Breast Care

Patient Information: Breast Care

Statistics on breast cancer: approximately 180,000 women and 1500 men in the United States develop breast cancer each year. Almost a third of them die from the cancer. An average woman has a 1 in 8 chance of developing breast cancer in her lifetime. A woman’s risk of breast cancer increases with age, obesity, prior personal history of breast cancer, personal history of atypia or carcinoma in situ on breast biopsy, family history (first degree relatives primarily) of breast or ovarian cancer, prior radiation exposure, age over 30 for first pregnancy, failing to breast feed, early menarche and late menopause.

Current Breast Cancer Screening Recommendations:

All women-monthly Self Breast Exams (SBEs)—see your doctor if you notice a hard lump, nipple discharge, or other significant change

Average risk women Age 40+: Yearly Mammograms (MMGs) and Physician Breast Exams (PBEs)

High risk women: Consider more frequent and/or earlier start for MMGs and/or PBEs

Bottom line: SBEs, MMGs, and PBEs are all important and are good but not perfect. In fact MMGs miss 10-15% of breast cancers that can be felt as hard lumps by the patient or doctor.

Breast Pain and Tenderness

Breast pain (mastalgia) is usually from fibrocystic changes (normal breast aging) or infection (mastitis).

Most (but not all) breast cancers are painless.

Treatment:

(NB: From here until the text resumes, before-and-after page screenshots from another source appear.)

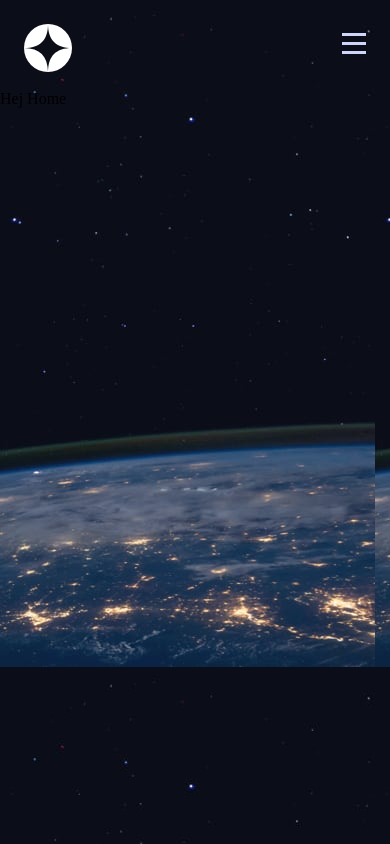
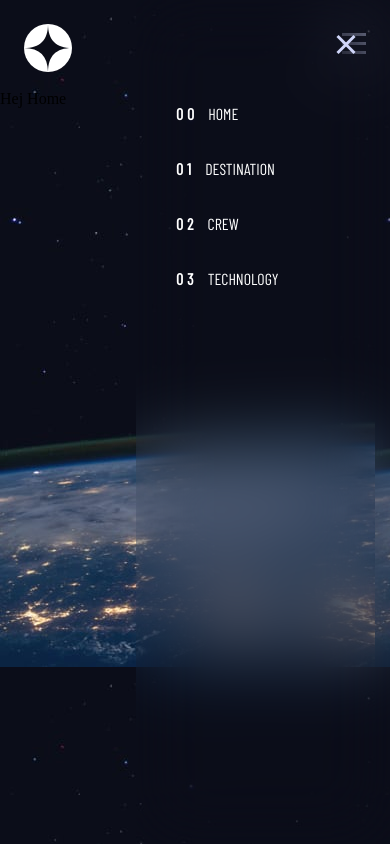
Before and after one commit to KamilKonopski/space-tourism-website-main, a React (Create React App) app: page / in a window 390 px wide. Built offline with nearby package versions, Linux system fonts and the light colour scheme; a web font is replaced by a local one.

Commit message:
add mobile menu styles

```diff
--- a/src/components/Header/Header.jsx
+++ b/src/components/Header/Header.jsx
@@ -1,6 +1,6 @@
 // import { useState } from 'react';
 
-// import Menu from '../Menu/Menu'
+import Menu from '../Menu/Menu';
 
 import logoImage from '../../assets/shared/logo.svg';
 import mobileMenu from '../../assets/shared/icon-hamburger.svg';
@@ -18,7 +18,7 @@ const Header = () => {
                 <MobileMenu>
                     <img src={mobileMenu} alt="hamburger menu" />
                 </MobileMenu>
-                {/* <Menu /> */}
+                <Menu />
             </nav>
         </Wrapper>
 
--- a/src/components/Header/Header.styled.js
+++ b/src/components/Header/Header.styled.js
@@ -3,6 +3,7 @@ import styled from "styled-components";
 export const Wrapper = styled.header`
     display: flex;
     justify-content: space-between;
+    position: relative;
 `
 
 export const Logo = styled.div`
--- a/src/components/Menu/Menu.jsx
+++ b/src/components/Menu/Menu.jsx
@@ -1,4 +1,8 @@
-import { Link } from "react-router-dom";
+
+
+import { CloseMenu, LinkStyle, LinkWrapper, Wrapper } from "./Menu.styled";
+
+import closeMobileMenu from '../../assets/shared/icon-close.svg';
 
 const Menu = () => {
     const links = [
@@ -21,13 +25,16 @@ const Menu = () => {
     ]
 
     return (
-        <ul>
+        <Wrapper>
+            <CloseMenu>
+                <img src={closeMobileMenu} alt="close mobile menu icon" />
+            </CloseMenu>
             {links.map((link, index) => (
-                <li key={index}>
-                    <Link to={`/${link.path}`}><span>0{index}</span>{link.name}</Link>
-                </li>
+                <LinkWrapper key={index}>
+                    <LinkStyle to={`/${link.path}`}><span>0{index}</span>{link.name}</LinkStyle>
+                </LinkWrapper>
             ))}
-        </ul>
+        </Wrapper>
     )
 }
 
--- /dev/null
+++ b/src/components/Menu/Menu.styled.js
@@ -0,0 +1,37 @@
+import { Link } from "react-router-dom";
+import styled from "styled-components";
+
+export const Wrapper = styled.ul`
+    backdrop-filter: blur(35px);
+    display: flex;
+    flex-direction: column;
+    height: 100vh;
+    list-style: none;
+    position: absolute;
+    right: 0;
+    top: 0;
+    width: 254px;
+    z-index: 1;
+`;
+
+export const CloseMenu = styled.div`
+    padding: 34px 0 45px 200px;
+`;
+
+export const LinkWrapper = styled.li`
+    margin: 0 0 35px 40px;
+`;
+
+export const LinkStyle = styled(Link)`
+    color: ${({theme}) => theme.colors.white};
+    font-family: 'Barlow Condensed', sans-serif;
+    font-size: 16px;
+    text-decoration: none;
+    text-transform: uppercase;
+
+    span {
+        font-weight: bold;
+        letter-spacing: 4px;
+        margin-right: 10px;
+    }
+`;
```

-Mastitis is usually treated with antibiotics and/or surgical drainage of associated abscess (es).

-Fibrocystic changes usually improve with one or more of the following: eliminating caffeine intake, a diet consisting of less than 15% fat calories, limiting salt intake, wearing a good support bra, aspirin or ibuprofen, Vitamin E or B6 (try from 100-400% of the RDA daily), evening primrose oil (3 grams daily). Stronger medications are rarely necessary.

Breast Masses

The likelihood that any discrete mass (felt to be clearly different from the surrounding breast tissue) is a cancer increases with patient age and is impacted by other risk factors mentioned above.

Patients identifying a discrete mass on their SBE should bring it to the attention of their physician or surgeon.

The subsequent evaluation of the mass will consist of a directed history and physical examination with review of pertinent records including mammograms.

A mammogram will usually be obtained depending upon the age of the patient if one has not been done in the recent past.

An ultrasound can provide useful information in assessing some masses. It can suggest whether the lesion is solid or fluid filled (cyst).

Fine needle aspiration is an office procedure that involves using a syringe and needle to sample the cells of the mass. If the mass is a simple cyst, the fluid will be withdrawn and the mass will disappear. If the mass is solid, cells will be withdrawn for analysis. Though this is an invasive procedure, the level of discomfort is similar to having a blood sample drawn. It can provide much useful information and in some cases avoid the need for a surgical biopsy.

Tissue sampling by biopsy is the most accurate means to exclude cancer in a breast mass. Most biopsies can be performed under local anesthesia in an operating room or minor surgery setting without the need for hospital admission. These procedures are well tolerated and in most cases cause minimal discomfort that is well controlled with mild pain medications.

All breast masses should be viewed with suspicion until appropriate evaluation has ruled out a potential cancer.

Mammographic abnormalities

Mammograms are screening x-rays that are used to detect early breast cancers.

Based upon the characteristics of abnormalities, radiologists make recommendations based upon their degree of suspicion that it may represent a cancer. This recommendation is frequently influenced by comparison of previous mammograms the patient has had.

If an area is thought to be suspicious for cancer, a biopsy is recommended.

Options for biopsy of nonpalpable mammographic abnormalities (cannot be felt on examination) include:

Needle localized biopsy. A fine wire is place by the radiologist into the breast marking the area of concern. The surgeon then uses this wire as a marker to guide sampling of the area in question. This is a breast biopsy as described above.

Stereotactic biopsy. This involves sophisticated mammography and computerized tracking equipment. A special biopsy needle is used to sample the area in question under local anesthesia. This procedure can generally be done through a very small incision.

Ultrasound guided biopsy.  This involves using an ultrasound probe to guide the needle in obtaining the sample.

Findings of biopsy and further treatment options and recommendations if any will be discussed in follow-up with your surgeon.

Palmetto Surgery Associates, PA
108 Nimmons Circle
Seneca, South Carolina 29678
(864) 888-0909